EXERCISE INSTRUCTIONS: Work out how many lines in the listing below include the word "notebooks"; answer with the number alone.

DATA FOR ANALYSIS:
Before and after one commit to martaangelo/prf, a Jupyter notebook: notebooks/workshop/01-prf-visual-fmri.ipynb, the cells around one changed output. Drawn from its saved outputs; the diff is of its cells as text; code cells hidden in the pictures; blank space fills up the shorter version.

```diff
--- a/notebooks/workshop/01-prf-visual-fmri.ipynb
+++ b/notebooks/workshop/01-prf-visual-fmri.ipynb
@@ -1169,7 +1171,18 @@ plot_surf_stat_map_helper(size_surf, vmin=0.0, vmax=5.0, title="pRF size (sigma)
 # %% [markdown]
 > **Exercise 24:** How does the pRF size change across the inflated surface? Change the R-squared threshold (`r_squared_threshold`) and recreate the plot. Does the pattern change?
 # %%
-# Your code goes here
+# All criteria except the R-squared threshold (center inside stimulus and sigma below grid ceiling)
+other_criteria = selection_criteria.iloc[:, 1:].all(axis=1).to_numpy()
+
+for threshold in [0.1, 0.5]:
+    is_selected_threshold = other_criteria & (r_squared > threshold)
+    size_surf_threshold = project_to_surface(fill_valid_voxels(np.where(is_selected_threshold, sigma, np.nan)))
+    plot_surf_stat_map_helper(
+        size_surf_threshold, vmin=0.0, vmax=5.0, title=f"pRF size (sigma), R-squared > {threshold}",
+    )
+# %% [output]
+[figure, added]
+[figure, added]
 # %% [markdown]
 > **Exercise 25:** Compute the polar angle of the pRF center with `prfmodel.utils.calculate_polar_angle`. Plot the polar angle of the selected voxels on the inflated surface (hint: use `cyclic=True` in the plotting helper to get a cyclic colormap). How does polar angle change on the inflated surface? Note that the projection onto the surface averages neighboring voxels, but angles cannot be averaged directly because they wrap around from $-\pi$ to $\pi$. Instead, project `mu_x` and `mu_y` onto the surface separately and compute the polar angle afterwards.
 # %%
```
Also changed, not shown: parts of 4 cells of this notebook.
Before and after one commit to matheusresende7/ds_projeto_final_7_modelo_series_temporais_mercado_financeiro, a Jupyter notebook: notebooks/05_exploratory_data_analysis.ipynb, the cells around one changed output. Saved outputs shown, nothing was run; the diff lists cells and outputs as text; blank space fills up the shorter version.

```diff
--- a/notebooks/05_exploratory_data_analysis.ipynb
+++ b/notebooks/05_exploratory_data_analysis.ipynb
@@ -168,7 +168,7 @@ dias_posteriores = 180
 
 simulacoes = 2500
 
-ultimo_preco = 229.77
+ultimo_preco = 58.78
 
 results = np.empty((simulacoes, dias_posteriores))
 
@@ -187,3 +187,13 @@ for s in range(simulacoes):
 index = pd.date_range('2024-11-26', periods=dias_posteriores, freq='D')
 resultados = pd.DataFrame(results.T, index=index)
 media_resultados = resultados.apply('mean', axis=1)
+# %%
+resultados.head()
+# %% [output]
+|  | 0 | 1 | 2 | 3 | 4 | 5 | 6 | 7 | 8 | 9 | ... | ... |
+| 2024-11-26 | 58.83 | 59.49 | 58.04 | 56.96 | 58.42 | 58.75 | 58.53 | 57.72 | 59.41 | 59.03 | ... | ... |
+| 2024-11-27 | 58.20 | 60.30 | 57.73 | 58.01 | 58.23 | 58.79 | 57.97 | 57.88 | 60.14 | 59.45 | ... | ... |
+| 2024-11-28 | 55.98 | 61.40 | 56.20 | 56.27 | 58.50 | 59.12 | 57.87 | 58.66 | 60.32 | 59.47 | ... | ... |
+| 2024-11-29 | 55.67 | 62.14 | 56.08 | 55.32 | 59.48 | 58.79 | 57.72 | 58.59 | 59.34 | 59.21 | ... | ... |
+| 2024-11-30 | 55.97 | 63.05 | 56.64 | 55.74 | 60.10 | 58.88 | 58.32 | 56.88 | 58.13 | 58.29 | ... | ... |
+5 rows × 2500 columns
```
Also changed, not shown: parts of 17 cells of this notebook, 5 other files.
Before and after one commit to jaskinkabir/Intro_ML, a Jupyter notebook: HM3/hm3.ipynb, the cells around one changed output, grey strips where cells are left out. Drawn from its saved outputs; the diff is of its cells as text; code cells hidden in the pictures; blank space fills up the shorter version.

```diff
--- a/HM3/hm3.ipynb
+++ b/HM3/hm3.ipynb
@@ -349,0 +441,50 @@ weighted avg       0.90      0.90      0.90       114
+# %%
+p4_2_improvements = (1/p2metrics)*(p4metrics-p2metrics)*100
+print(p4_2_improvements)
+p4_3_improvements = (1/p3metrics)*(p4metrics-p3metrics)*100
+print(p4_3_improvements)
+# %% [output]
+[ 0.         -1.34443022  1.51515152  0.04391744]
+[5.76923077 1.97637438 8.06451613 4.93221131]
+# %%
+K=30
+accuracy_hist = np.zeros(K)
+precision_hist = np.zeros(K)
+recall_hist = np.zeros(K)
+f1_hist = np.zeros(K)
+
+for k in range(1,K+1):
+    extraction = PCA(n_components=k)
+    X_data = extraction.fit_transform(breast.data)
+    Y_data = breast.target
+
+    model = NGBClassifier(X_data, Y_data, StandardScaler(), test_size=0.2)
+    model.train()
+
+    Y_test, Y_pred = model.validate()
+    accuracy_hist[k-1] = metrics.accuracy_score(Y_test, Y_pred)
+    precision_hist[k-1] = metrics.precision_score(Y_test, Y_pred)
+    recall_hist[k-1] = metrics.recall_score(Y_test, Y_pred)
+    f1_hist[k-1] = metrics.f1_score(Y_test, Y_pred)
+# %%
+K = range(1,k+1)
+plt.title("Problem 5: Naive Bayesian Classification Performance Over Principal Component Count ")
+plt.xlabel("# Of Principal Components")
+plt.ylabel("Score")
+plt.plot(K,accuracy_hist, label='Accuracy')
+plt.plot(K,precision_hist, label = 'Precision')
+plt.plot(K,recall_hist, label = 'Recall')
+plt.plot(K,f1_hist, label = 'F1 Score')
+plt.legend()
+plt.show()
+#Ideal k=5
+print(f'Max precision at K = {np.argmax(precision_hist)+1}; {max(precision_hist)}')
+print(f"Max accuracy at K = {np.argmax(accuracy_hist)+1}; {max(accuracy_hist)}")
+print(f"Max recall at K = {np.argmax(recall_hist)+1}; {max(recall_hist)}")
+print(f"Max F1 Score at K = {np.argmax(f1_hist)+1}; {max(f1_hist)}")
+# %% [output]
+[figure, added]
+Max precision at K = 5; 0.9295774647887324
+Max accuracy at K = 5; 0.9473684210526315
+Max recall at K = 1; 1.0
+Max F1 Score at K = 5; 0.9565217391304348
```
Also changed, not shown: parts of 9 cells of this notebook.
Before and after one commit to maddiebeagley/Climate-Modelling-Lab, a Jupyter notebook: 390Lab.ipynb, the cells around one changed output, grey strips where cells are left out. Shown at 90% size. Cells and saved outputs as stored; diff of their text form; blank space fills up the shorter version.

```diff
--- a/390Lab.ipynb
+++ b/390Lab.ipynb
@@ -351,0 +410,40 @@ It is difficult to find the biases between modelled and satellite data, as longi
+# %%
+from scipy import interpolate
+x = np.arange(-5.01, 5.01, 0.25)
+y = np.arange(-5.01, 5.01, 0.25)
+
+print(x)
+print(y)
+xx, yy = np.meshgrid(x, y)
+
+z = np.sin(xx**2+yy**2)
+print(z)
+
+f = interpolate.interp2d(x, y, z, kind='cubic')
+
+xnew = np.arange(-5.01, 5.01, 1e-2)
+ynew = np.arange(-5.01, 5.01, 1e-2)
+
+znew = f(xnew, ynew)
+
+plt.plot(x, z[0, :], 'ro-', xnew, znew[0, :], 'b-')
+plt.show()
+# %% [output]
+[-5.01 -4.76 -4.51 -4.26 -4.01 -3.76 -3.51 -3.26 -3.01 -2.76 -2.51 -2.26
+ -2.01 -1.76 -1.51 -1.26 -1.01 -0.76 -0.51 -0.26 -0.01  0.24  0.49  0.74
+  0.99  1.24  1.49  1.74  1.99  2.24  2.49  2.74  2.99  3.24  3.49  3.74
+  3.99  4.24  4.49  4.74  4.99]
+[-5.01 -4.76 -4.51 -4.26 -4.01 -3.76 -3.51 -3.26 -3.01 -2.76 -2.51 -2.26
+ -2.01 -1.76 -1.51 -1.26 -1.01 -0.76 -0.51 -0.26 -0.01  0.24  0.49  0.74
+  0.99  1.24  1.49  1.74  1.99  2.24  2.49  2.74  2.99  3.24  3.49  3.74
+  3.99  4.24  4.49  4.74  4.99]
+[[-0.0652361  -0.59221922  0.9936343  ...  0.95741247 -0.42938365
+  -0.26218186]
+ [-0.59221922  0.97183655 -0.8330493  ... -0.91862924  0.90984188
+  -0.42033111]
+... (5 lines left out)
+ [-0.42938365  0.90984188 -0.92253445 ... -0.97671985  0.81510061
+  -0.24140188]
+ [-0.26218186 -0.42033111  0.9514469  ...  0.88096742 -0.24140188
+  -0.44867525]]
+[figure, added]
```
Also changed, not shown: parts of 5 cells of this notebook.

RESPONSE: 6